Then everything changed. The internet is now the information and purchase portal of choice for millions of people out there, and for many businesses fighting the challenges of the downturn, it’s the commerce channel of choice. But the internet is not just one channel and the strategy for businesses who sell online and/or offline should reflect this.
Not just one online channel - Multi channel online retail
The internet now provides multi-channel opportunities to sell your products and services online. As well as direct through your website you can choose to sell through marketplaces such as Ebay, Amazon and Play, through discount voucher sites and price comparison sites and ubiquitous social media sites and networks.
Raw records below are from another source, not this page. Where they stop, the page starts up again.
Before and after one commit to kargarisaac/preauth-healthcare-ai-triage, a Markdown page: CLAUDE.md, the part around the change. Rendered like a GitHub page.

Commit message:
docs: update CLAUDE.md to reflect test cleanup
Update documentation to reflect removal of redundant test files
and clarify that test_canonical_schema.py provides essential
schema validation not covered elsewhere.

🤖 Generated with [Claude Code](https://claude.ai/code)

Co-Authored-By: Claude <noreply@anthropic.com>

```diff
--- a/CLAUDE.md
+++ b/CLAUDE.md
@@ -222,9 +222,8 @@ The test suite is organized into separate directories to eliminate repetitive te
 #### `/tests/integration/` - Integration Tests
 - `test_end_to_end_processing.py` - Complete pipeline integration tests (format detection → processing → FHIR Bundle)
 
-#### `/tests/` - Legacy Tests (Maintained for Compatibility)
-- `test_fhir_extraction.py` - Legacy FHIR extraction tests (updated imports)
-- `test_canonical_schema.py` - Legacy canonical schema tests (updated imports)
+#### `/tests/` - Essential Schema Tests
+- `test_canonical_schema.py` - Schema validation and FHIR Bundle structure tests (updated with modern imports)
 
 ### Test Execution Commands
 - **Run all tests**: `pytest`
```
These are all sources a discerning shopper will explore before committing to a purchase (as well as on the high street or through mail order).
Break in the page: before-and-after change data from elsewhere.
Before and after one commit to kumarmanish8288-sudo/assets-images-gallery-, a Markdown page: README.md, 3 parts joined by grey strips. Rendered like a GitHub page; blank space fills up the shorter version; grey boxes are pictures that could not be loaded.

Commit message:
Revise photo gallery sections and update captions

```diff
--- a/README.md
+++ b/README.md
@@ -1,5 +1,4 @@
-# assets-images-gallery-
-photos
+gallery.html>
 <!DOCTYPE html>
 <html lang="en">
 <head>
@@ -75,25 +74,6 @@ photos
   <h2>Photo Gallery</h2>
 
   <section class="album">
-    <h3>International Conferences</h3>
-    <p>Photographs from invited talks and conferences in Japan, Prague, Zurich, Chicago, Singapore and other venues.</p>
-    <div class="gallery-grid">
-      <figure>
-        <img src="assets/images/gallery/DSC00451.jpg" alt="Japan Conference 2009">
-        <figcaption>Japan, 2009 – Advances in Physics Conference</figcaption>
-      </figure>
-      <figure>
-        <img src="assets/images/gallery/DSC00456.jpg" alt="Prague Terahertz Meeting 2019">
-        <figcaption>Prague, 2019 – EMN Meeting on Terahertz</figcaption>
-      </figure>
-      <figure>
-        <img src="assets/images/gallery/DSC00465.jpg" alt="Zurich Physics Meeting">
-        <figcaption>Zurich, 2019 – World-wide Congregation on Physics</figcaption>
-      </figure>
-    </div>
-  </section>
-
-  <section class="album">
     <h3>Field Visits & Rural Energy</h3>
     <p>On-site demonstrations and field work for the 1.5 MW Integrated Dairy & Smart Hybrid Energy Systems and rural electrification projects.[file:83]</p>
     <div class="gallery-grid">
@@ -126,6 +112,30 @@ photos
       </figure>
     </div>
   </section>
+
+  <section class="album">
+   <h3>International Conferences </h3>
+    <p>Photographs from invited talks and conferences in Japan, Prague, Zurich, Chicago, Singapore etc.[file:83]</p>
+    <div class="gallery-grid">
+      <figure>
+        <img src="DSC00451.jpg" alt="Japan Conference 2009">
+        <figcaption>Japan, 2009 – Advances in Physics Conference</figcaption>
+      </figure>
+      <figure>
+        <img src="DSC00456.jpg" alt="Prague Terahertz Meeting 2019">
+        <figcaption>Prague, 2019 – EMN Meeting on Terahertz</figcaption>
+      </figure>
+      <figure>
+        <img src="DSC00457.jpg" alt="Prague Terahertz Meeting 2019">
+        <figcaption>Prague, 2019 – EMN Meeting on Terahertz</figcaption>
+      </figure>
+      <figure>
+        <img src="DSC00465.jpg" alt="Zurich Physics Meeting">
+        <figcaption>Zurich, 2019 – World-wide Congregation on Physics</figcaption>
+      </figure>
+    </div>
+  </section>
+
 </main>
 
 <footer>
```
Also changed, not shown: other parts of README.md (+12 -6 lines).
Ensuring you are positioned within the different online retail channels is growing increasingly important to ensure your customers find you and ultimately choose to purchase with you.
The challenge is to manage and control your consumer’s shopping experience across these channels and the offline channels. What are their price expectations? Because your product is on a particular site or channel, should the price be lower there than on a different online channel? How can you control their experience and your prices to ensure that they do indeed purchase with you through one of the many channels?
One internet – multiple pricing strategies
In 2010 Kelkoo, Pricerunner and Twenga all had an increase in visits, more pages viewed per user, reduced bounce rates and an increase of time spent on the site* illustrating the rise in popularity of price comparison searches.
Coming out of the recession, and with the increase in VAT, consumers are much more price conscious. The internet has multiplied and multiplied the different channels where consumers can search for your products, hunting down the best price with the best delivery terms for them.
Selling successfully online now means a strategy and action plan for each online channel that takes into consideration price expectations and allows you to be flexible.
An ecommerce platform worth its salt needs to be able to help you to manage these strategies, as well as managing your products, online promotions and operations.
Online ecommerce offers the opportunity to distribute products across a wider network selling at competitive prices and finding customers you would not have found before. Online, your brand may not be as important, nor is the auxiliary product information supplied with the product, but often for the mass majority shopping online, the price just needs to be right and you need to be found across multiple online channels.
* Source: Alexa
by Ben Staveley, dotCommerce